In the previous update we have seen how the Federal Reserve’s balance sheet grew in the last few years. Now let us look how this growth coincided with increases on the stock market:
When you look at the above graph it would seem almost gratuitous to ask if there is a relationship between the Dow Jones Industrial Average and the Fed’s balance sheet. You don’t need to be a technical analyst to see that there is indeed a relationship. Both grew at the same time, but this does not necessarily imply that the Fed is solely or even mostly responsible for the growth in the stock market. Nevertheless, its influence on the index can hardly be exaggerated. Part of the stock market’s growth may be due to natural market recovery, part caused by the interventionist policies (notice that the growth in the value of balance sheet is not associated with the growth with market value of assets, since they are not marked to market; that is the value of assets held is not adjusted to current market value like in the case of market institutions).
Why is this relevant? It tells us the strength of the dollar system, or actually the strength of the foundation upon which it stands. To put it technically – the economy needs investment demand to grow, or even more simply, it needs money to grow. The sources of that money can be various and the sustainability of growth depends on what those sources are. The best possible source of money to grow is to get money by saving it – that’s the natural capital accumulation, which allows the diversion of funds from pure consumption to financing investment activities. Another possible, but unsustainable way, is to have a bank credit expansion to finance growth through debt). This is what has happened after 2001, the economy grew because banks created massive amounts of credit. The end result of this bubble was predictable from the start to many. There was such huge amount of mal-investments that even the banks themselves got into trouble.
After such a downturn (let’s say that Lehman’s collapse in 2008 was the beginning of the downturn) we could move into phase two which consists of the government funding “growth” through both fiscal stimulus and monetary policy. We put quotation marks on the word “growth” because it is a very slow and often fictitious growth (usually the case with government-funded growth). This is why we can say that the dollar system is in trouble even if the dollar as currency is not doing badly at all in the currency markets. The economy grew, but not as a result of solid fundamentals, but due to the Fed’s interventionist policies. That is why gold kept on shining through that period.

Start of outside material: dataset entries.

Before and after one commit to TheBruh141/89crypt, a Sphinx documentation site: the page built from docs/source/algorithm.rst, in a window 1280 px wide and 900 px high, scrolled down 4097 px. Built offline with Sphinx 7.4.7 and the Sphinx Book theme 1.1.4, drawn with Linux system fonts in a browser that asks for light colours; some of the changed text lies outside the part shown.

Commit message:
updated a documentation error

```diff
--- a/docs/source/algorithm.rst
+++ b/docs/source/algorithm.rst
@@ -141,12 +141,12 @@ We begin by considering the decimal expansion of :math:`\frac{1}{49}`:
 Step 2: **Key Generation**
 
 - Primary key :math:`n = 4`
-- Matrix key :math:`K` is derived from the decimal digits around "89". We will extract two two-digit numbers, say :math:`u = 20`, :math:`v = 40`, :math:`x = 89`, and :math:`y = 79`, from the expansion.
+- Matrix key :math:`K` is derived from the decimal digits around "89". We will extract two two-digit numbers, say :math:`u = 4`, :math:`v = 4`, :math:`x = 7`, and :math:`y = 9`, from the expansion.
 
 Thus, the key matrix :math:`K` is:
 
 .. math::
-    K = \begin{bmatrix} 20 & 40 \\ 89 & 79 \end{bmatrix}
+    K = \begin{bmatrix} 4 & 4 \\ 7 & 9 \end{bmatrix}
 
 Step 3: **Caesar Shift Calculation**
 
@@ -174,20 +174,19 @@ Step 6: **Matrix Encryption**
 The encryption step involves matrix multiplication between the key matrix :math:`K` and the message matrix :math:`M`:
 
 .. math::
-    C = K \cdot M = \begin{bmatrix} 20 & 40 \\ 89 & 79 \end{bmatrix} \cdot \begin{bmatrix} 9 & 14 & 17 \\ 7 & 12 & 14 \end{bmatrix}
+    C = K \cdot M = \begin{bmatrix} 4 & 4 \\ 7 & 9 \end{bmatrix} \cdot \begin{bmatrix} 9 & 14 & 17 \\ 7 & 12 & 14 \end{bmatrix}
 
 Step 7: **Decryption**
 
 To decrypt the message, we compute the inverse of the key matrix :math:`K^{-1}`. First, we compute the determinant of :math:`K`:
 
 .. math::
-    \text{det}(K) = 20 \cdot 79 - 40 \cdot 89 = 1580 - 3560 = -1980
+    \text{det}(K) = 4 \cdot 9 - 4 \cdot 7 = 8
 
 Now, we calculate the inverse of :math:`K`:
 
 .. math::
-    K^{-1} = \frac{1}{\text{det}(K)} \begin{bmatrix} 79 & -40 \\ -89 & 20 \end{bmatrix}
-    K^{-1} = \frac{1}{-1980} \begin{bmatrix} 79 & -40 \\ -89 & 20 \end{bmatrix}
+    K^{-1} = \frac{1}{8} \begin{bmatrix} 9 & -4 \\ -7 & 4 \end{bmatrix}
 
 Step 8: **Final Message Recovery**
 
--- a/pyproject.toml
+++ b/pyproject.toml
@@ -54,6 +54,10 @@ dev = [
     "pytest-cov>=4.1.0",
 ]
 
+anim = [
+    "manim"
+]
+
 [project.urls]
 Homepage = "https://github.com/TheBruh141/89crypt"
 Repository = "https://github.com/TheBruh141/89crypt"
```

Since the economy did not go into full-blown recovery, it is not surprising that the Fed did not back out from these interventionist practices. And the change at the helm should not change this trend either. We do not believe in a permanent (or at least truly sustainable) market recovery without market forces freely influencing the prices. As long as the Fed stays on its interventionist course, we have every reason to believe that gold remains a firm choice.